Extracted data entries

────────────────

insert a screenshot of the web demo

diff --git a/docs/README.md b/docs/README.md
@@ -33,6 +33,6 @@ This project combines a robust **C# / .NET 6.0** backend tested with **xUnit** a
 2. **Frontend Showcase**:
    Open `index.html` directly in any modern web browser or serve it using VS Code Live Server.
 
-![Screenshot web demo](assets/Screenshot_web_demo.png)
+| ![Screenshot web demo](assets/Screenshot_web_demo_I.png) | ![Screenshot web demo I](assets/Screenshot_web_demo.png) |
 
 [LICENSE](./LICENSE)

────────────────

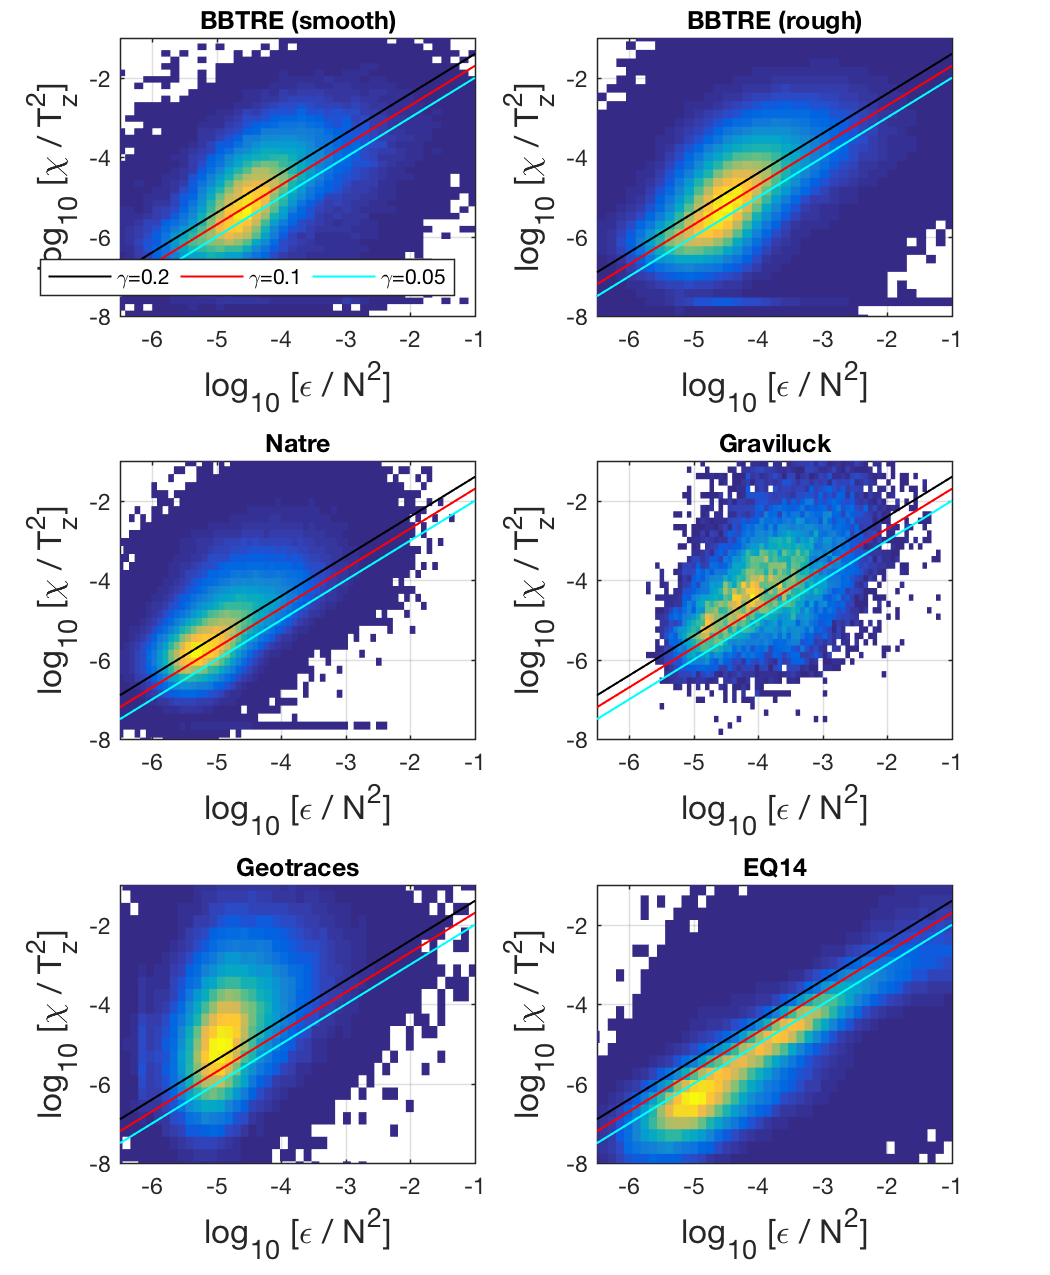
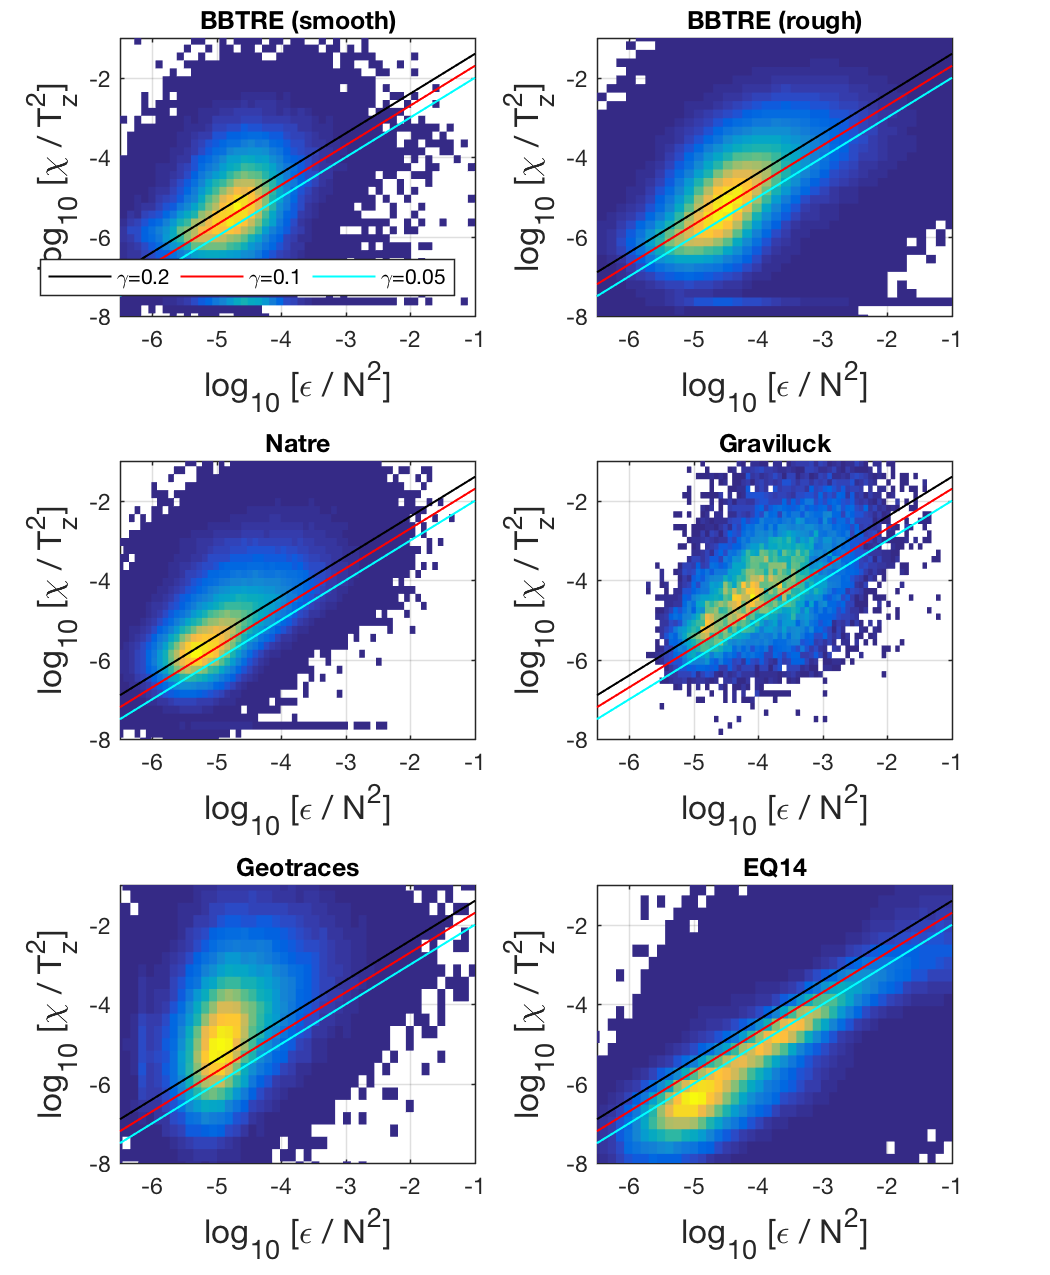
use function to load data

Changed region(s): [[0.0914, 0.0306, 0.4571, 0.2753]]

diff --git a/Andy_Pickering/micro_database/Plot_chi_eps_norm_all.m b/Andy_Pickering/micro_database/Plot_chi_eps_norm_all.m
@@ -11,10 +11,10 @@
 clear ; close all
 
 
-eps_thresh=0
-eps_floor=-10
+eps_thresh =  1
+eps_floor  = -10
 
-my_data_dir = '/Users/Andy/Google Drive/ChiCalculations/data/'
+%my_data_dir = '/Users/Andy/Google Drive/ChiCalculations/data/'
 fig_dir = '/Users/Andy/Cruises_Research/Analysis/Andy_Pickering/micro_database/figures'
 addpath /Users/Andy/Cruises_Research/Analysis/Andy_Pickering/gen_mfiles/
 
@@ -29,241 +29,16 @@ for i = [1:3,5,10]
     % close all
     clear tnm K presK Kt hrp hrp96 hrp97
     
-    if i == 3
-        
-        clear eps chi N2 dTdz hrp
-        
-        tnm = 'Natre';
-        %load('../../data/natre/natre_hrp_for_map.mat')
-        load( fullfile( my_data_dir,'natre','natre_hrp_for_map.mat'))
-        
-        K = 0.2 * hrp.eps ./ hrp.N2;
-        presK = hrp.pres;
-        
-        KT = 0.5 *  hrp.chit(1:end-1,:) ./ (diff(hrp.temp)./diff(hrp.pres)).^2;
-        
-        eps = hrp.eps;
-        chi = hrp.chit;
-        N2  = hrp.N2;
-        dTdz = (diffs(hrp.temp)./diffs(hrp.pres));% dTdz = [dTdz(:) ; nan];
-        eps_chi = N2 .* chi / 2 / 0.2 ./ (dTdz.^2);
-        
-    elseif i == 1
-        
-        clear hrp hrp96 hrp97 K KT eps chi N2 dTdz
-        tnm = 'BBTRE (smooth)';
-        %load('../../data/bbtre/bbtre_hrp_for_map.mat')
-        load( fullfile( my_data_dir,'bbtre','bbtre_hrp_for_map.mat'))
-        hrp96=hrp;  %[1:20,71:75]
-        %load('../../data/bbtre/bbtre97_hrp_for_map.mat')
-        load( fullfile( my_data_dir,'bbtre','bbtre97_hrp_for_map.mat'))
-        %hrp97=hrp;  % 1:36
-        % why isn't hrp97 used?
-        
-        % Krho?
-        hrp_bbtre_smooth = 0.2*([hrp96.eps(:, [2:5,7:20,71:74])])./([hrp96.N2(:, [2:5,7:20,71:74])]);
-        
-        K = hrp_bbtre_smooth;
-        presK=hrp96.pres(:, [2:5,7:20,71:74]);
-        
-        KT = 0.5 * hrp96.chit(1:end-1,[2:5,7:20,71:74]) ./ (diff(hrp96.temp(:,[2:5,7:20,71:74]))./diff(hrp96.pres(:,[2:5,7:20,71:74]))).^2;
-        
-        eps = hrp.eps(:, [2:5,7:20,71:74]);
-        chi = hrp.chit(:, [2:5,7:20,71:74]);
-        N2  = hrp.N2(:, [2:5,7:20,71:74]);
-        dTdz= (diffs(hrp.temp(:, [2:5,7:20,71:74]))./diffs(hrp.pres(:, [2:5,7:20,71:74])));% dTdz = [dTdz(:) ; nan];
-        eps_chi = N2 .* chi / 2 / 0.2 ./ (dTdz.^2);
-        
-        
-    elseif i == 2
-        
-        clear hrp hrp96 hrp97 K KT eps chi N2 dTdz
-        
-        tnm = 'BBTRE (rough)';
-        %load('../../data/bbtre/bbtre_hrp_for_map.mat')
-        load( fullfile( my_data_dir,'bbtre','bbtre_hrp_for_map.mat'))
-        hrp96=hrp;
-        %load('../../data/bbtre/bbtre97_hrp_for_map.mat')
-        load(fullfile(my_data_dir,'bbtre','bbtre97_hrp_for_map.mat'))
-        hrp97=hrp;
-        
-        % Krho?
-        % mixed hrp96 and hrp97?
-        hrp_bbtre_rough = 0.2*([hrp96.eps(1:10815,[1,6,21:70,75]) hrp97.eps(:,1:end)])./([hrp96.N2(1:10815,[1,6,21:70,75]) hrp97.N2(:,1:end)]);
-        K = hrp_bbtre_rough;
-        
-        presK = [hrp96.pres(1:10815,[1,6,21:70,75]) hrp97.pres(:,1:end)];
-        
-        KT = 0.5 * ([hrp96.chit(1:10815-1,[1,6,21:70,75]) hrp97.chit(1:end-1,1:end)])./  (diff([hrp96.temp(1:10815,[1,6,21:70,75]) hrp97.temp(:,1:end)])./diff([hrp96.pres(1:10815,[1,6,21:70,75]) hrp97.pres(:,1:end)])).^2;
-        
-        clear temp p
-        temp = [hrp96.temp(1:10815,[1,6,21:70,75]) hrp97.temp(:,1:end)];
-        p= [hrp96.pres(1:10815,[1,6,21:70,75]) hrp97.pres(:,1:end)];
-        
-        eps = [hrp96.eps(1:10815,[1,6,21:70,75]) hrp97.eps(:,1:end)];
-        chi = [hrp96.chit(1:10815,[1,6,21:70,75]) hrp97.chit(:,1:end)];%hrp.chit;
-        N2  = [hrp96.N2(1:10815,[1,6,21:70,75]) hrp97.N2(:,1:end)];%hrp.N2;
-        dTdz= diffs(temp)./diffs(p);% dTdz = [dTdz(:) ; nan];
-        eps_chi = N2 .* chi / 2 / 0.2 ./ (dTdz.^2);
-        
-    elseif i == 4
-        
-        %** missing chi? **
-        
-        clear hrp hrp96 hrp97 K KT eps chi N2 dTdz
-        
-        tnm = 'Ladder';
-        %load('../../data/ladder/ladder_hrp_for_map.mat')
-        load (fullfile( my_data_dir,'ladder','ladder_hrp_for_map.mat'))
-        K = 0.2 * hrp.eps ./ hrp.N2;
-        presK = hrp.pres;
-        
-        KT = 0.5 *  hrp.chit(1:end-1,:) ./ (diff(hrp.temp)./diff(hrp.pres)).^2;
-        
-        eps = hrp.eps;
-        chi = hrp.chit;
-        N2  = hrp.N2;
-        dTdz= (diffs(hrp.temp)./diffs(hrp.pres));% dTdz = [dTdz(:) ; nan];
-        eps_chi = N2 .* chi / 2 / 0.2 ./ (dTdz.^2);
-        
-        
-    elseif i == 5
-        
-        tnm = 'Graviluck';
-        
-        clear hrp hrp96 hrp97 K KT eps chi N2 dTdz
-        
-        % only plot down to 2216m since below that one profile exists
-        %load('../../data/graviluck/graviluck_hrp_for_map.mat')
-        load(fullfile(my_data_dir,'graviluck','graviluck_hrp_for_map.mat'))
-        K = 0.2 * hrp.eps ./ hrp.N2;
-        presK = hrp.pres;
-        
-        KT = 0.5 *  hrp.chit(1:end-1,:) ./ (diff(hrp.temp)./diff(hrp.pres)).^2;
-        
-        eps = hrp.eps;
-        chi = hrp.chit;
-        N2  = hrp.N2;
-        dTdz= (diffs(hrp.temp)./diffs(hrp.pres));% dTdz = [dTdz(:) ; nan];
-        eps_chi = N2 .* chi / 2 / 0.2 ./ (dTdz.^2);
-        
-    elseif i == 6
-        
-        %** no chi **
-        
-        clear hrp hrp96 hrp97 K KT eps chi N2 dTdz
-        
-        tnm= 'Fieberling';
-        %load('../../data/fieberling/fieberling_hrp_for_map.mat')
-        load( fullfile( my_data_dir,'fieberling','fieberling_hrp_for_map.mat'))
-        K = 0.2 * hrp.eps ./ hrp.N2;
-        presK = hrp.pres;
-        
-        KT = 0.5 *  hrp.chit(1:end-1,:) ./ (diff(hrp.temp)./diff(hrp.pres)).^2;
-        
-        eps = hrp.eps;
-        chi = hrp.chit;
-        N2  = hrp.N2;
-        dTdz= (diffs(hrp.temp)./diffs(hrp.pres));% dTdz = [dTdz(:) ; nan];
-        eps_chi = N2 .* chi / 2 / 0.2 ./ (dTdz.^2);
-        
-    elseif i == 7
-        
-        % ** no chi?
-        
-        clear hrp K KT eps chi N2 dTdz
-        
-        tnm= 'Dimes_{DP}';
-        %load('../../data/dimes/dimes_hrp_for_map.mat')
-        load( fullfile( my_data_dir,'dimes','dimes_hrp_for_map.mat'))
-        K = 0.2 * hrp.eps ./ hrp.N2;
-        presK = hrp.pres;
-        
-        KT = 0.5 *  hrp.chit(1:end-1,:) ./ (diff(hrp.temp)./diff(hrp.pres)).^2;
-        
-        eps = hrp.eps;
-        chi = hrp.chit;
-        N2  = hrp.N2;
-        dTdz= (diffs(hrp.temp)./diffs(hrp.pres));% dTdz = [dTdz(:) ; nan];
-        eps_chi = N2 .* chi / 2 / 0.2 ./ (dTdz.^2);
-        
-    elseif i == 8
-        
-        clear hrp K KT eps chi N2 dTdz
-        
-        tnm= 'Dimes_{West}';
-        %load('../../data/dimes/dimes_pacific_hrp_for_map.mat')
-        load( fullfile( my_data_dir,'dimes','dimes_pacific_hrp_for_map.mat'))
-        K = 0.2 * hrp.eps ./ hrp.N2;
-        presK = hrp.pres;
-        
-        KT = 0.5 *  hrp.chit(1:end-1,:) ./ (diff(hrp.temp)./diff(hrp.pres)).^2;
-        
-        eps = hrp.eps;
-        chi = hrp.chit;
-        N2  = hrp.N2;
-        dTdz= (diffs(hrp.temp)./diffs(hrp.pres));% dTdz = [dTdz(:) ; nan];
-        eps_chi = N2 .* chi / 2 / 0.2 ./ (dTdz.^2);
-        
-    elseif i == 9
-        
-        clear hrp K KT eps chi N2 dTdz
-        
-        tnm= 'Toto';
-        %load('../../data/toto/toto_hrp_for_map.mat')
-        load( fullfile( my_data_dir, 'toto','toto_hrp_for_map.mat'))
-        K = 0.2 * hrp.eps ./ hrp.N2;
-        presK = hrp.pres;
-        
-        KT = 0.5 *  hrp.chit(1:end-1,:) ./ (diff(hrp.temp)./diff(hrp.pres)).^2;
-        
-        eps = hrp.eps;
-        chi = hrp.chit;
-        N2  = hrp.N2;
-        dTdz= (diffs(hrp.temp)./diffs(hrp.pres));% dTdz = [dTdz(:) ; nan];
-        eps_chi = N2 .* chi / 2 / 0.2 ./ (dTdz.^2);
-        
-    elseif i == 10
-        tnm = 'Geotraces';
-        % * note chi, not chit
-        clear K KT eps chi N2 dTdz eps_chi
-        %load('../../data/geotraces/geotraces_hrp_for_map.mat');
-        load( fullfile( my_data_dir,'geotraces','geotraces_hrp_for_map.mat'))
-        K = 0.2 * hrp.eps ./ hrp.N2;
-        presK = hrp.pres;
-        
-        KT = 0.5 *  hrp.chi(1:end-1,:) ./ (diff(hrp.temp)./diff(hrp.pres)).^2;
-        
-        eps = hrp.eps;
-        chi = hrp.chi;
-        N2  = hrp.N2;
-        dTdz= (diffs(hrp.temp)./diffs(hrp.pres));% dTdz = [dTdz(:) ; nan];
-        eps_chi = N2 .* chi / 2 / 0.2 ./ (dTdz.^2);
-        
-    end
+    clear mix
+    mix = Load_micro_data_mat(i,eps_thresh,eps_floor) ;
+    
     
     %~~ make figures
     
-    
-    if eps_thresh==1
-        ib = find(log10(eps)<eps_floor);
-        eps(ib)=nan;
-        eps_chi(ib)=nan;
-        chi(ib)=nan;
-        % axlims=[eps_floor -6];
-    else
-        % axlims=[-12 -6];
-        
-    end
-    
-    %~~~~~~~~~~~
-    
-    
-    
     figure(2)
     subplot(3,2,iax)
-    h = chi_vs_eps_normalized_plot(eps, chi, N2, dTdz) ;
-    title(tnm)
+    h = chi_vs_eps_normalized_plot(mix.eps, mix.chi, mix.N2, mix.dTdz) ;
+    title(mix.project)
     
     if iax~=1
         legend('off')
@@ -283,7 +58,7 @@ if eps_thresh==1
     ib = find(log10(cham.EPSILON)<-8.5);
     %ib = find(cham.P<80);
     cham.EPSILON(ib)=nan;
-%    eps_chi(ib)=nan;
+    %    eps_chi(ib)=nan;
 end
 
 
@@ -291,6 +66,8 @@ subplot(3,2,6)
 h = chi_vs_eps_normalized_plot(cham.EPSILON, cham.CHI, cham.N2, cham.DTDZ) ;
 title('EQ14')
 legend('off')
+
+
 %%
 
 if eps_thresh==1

────────────────

About this exercise: Every line in the entries that contains the word "project" should be counted, and the total stated alone.

Solution: 2